Well, if this sounds familiar, there's a good chance you've encountered March flies. The way to tell for sure is to notice whether 1) the antennae have 6 or more freely jointed segments, but are shorter than the thorax (they should be); 2) whether there are ocelli (there should be); and 3) whether there is a V-shaped suture between the prothorax and mesothorax (there shouldn't be) (Bland & Jacques 1978). The wings are clear with a yellowish brown stigma (spot) and veins.
Swan and Papp (1972) say they have a distinctive head - longer and narrower in the female (as in figure, right) (I guess this means the male head is short and squat). Regardless, the head of the male is almost entirely occupied by enormous eyes, which are divided into two parts (this is in addition to the ocelli, remember). Good reason for a stockier head, I'd say.
Besides having distinctive heads, March flies have large apical spurs on the tibiae. I've never heard them jingle, jangle, jingle though. In fact, I've never heard March flies make any noise at all. They just silently crawl around stuff, seemingly oblivious of humans. If I may be unscientific, this trait gives me the creeps. I like an engaging fly who buzzes off just as I'm about to slap it for biting me.
Female March flies dig burrows into which they deposit a mass of 200-300 eggs, then die soon after. The larvae are 12-segmented, yellowish with darker spiracles and a shiny brown head. They are primarily scavengers, feeding on decaying organic matter. Some have been reported to enter potatoes damaged by wireworms, as well as other crops (Swan & Papp).
Adults are attracted to flowers and may be important pollinators. In my yard they are attracted to my house and to me. Like I say, they're a bit dull for a fly. But what they lack in wits they make up for in evolutionary strategy. March fly adults emerge very early in spring, before there are many predators about. And they emerge en masse, making it really easy to find each other. They mate, lay eggs, and die before the competition really gets going. And each March they once again prove how successful this strategy can be.
[Six genera and at least 50 species of March flies are listed from western North America. Some Washington species include Dilophus tibialis, Bibiodes aestivus, and Bibio tristis. Some species have brilliantly marked legs, as in Bibio femoratus where each leg femur is a contrasting red. --editor]
Bland, Roger G., & H.E. Jacques. 1978. How to know the insects.
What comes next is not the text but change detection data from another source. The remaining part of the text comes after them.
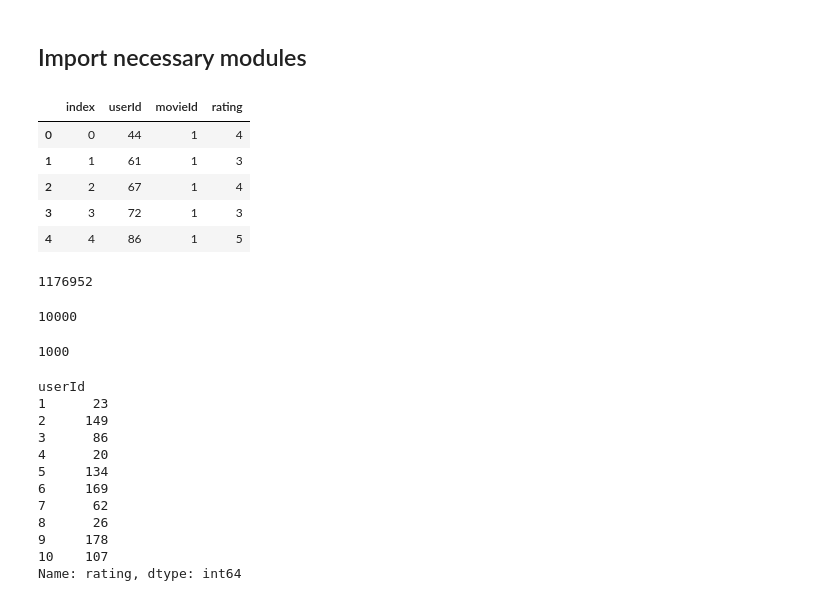
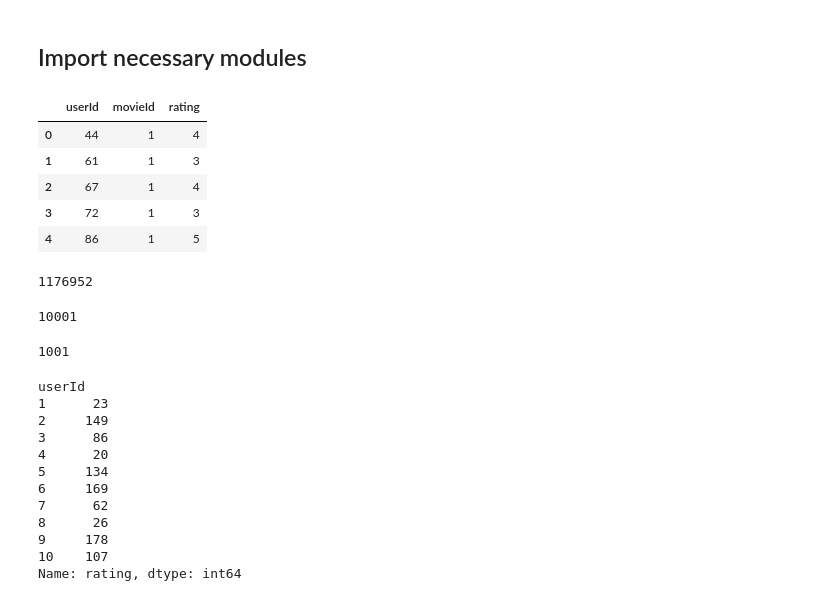
Before and after one commit to florianmorath/Computational-Intelligence-Lab, a Jupyter notebook: src/NCF_3.ipynb, the cells around one changed output. Drawn from its saved outputs; the diff is of its cells as text; code cells hidden in the pictures.

```diff
--- a/src/NCF_3.ipynb
+++ b/src/NCF_3.ipynb
@@ -11,29 +11,29 @@ from tensorflow.python.keras.regularizers import l2
 from tensorflow.python.keras.optimizers import Adam
 # %%
 #train_path = helpers.get_train_file_path()
-ratings = pd.read_csv('NCF_3.csv')# helpers.get_test_file_path())
+ratings = pd.read_csv('foo4.csv')# helpers.get_test_file_path())
 ratings.head()
 # %% [output]
-|  | index | userId | movieId | rating |
-| 0 | 0 | 44 | 1 | 4 |
-| 1 | 1 | 61 | 1 | 3 |
-| 2 | 2 | 67 | 1 | 4 |
-| 3 | 3 | 72 | 1 | 3 |
-| 4 | 4 | 86 | 1 | 5 |
+|  | userId | movieId | rating |
+| 0 | 44 | 1 | 4 |
+| 1 | 61 | 1 | 3 |
+| 2 | 67 | 1 | 4 |
+| 3 | 72 | 1 | 3 |
+| 4 | 86 | 1 | 5 |
 # %%
 len(ratings)
 # %% [output]
 1176952
 # %%
-n_users = ratings.userId.nunique()
+n_users = 10000+1#ratings.userId.nunique()
 print(n_users)
 # %% [output]
-10000
+10001
 # %%
-n_movies = ratings.movieId.nunique()
+n_movies = 1000+1#ratings.movieId.nunique()
 print(n_movies)
 # %% [output]
-1000
+1001
 # %%
 g = ratings.groupby('userId')['rating'].count()
 print(g[:10])
```
Also changed, not shown: parts of 26 cells of this notebook, 4 other files.
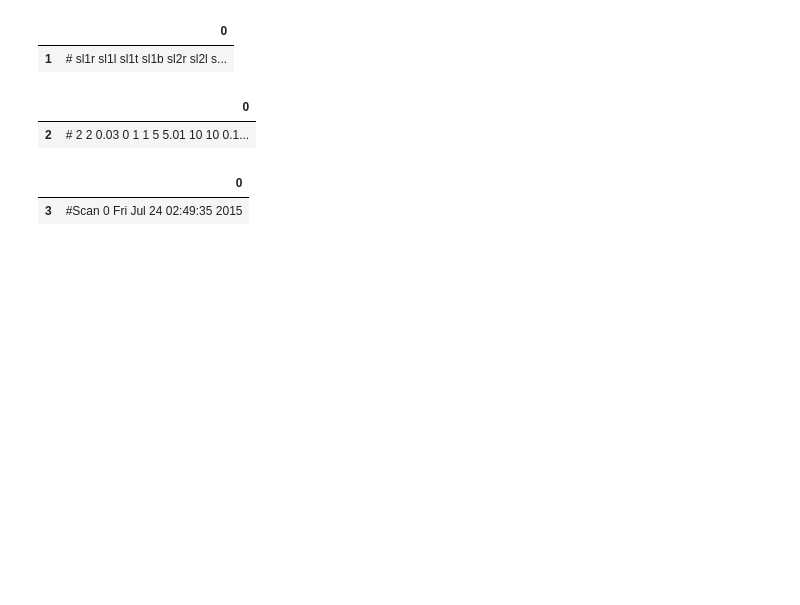
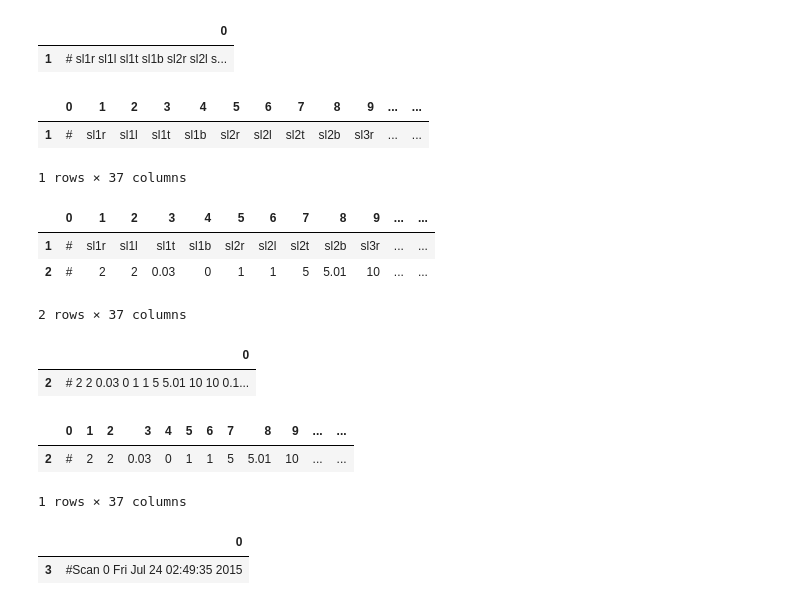
Before and after one commit to jwnich93/XRD-Analysis-and-Reporting-Tool, a Jupyter notebook: XRD_Data_Munging_Test_Read.ipynb, the cells around one changed output. Cells and saved outputs as stored; diff of their text form; code cells hidden in the pictures; blank space fills up the shorter version.

```diff
--- a/XRD_Data_Munging_Test_Read.ipynb
+++ b/XRD_Data_Munging_Test_Read.ipynb
@@ -50,6 +50,21 @@ line2
 # %% [output]
 |  | 0 |
 | 1 | # sl1r sl1l sl1t sl1b sl2r sl2l s... |
+# %%
+line2_query_a = line2[0].str.split(' ',expand=True)
+line2_query_a
+# %% [output]
+|  | 0 | 1 | 2 | 3 | 4 | 5 | 6 | 7 | 8 | 9 | ... | ... |
+| 1 | # | sl1r | sl1l | sl1t | sl1b | sl2r | sl2l | sl2t | sl2b | sl3r | ... | ... |
+1 rows × 37 columns
+# %%
+# Hey Will, does line 2 and 3 correspond to one another?
+line2_query_a.append(line3_query_a) # appends line 3 to line 2, and prints the table belw
+# %% [output]
+|  | 0 | 1 | 2 | 3 | 4 | 5 | 6 | 7 | 8 | 9 | ... | ... |
+| 1 | # | sl1r | sl1l | sl1t | sl1b | sl2r | sl2l | sl2t | sl2b | sl3r | ... | ... |
+| 2 | # | 2 | 2 | 0.03 | 0 | 1 | 1 | 5 | 5.01 | 10 | ... | ... |
+2 rows × 37 columns
 # %%
 #Third line of file - Data defintions needed - Do these represent energy levels of certain particles?
 line3 = query2a[2:3]
@@ -57,6 +72,13 @@ line3
 # %% [output]
 |  | 0 |
 | 2 | # 2 2 0.03 0 1 1 5 5.01 10 10 0.1... |
+# %%
+line3_query_a = line3[0].str.split(' ',expand=True)
+line3_query_a
+# %% [output]
+|  | 0 | 1 | 2 | 3 | 4 | 5 | 6 | 7 | 8 | 9 | ... | ... |
+| 2 | # | 2 | 2 | 0.03 | 0 | 1 | 1 | 5 | 5.01 | 10 | ... | ... |
+1 rows × 37 columns
 # %%
 #Fourth line of file - Appears to be scan count and time/date
 line4 = query2a[3:4]
```
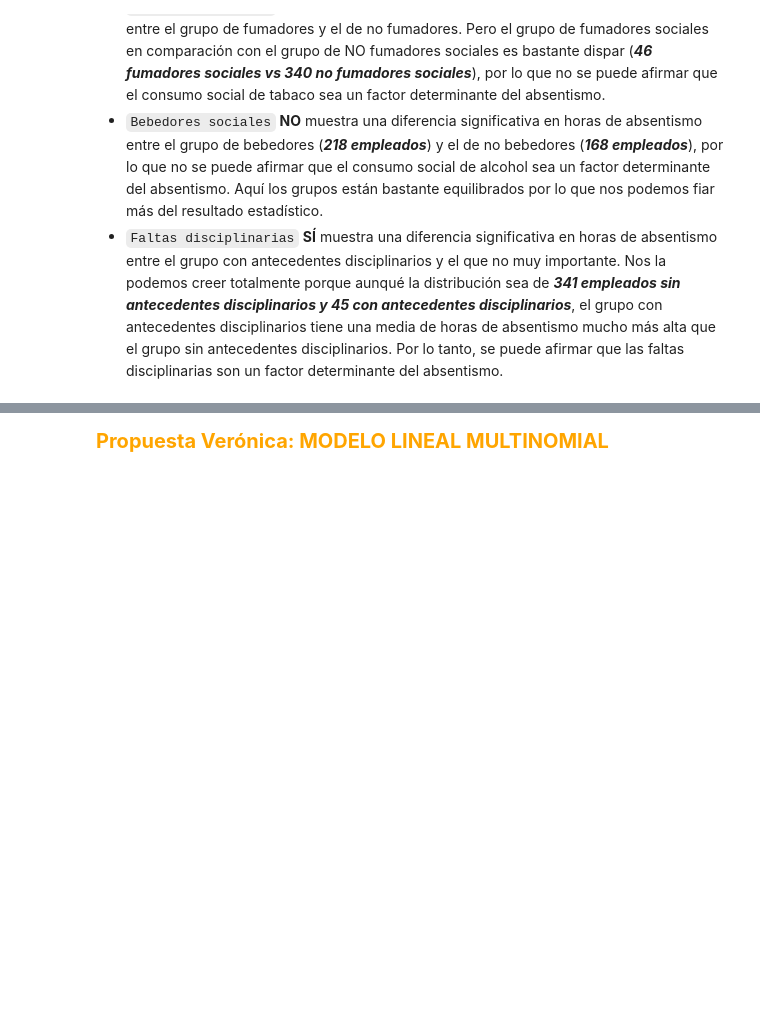
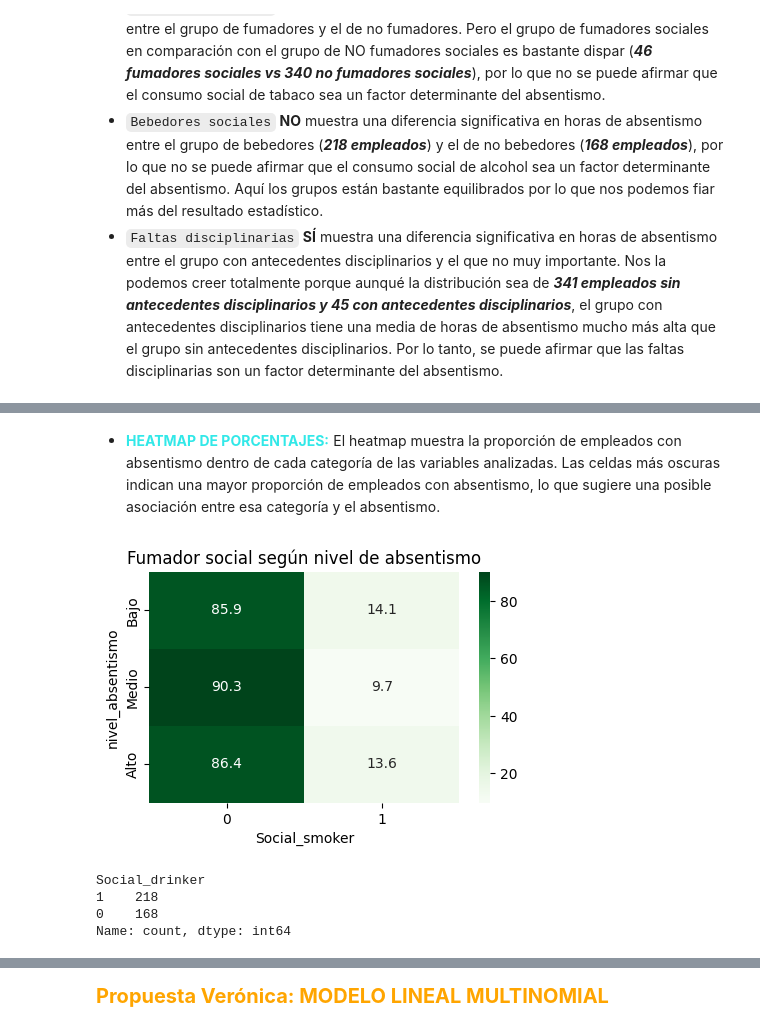
Before and after one commit to ITACADEMYprojectes/ProjecteData, a Jupyter notebook: Equip_31/Scripts/Notebooks/analisis_absentismo_Dioulde_08062026.ipynb, the cells around one changed output, grey strips where cells are left out. Cells and saved outputs as stored; diff of their text form; code cells hidden in the pictures; blank space fills up the shorter version.

```diff
--- a/Equip_31/Scripts/Notebooks/analisis_absentismo_Dioulde_08062026.ipynb
+++ b/Equip_31/Scripts/Notebooks/analisis_absentismo_Dioulde_08062026.ipynb
@@ -585,0 +567,30 @@ mann_whitney_tests
+# %% [markdown]
+ - <span style="color: rgb(50, 232, 232); font-size:14px">**HEATMAP DE PORCENTAJES:**</span> <span style="font-size:14px">El heatmap muestra la proporción de empleados con absentismo dentro de cada categoría de las variables analizadas. Las celdas más oscuras indican una mayor proporción de empleados con absentismo, lo que sugiere una posible asociación entre esa categoría y el absentismo.</span>
+# %%
+tabla_heatmap = pd.crosstab(
+    df_empleados['nivel_absentismo'],
+    df_empleados['Social_smoker'],
+    normalize='index'
+) * 100
+
+plt.figure(figsize=(5,3))
+
+sns.heatmap(
+    tabla_heatmap,
+    annot=True,
+    fmt='.1f',
+    cmap='Greens'
+)
+
+plt.title('Fumador social según nivel de absentismo')
+
+plt.show()
+# %% [output]
+[figure, added]
+# %%
+df_empleados['Social_drinker'].value_counts()
+# %% [output]
+Social_drinker
+1    218
+0    168
+Name: count, dtype: int64
```
Also changed, not shown: parts of 47 cells of this notebook.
Wm. C. Brown Co. Publishers.
Swan, Lester A., & Charles S. Papp. 1972. The common insects of North America. Harper & Row.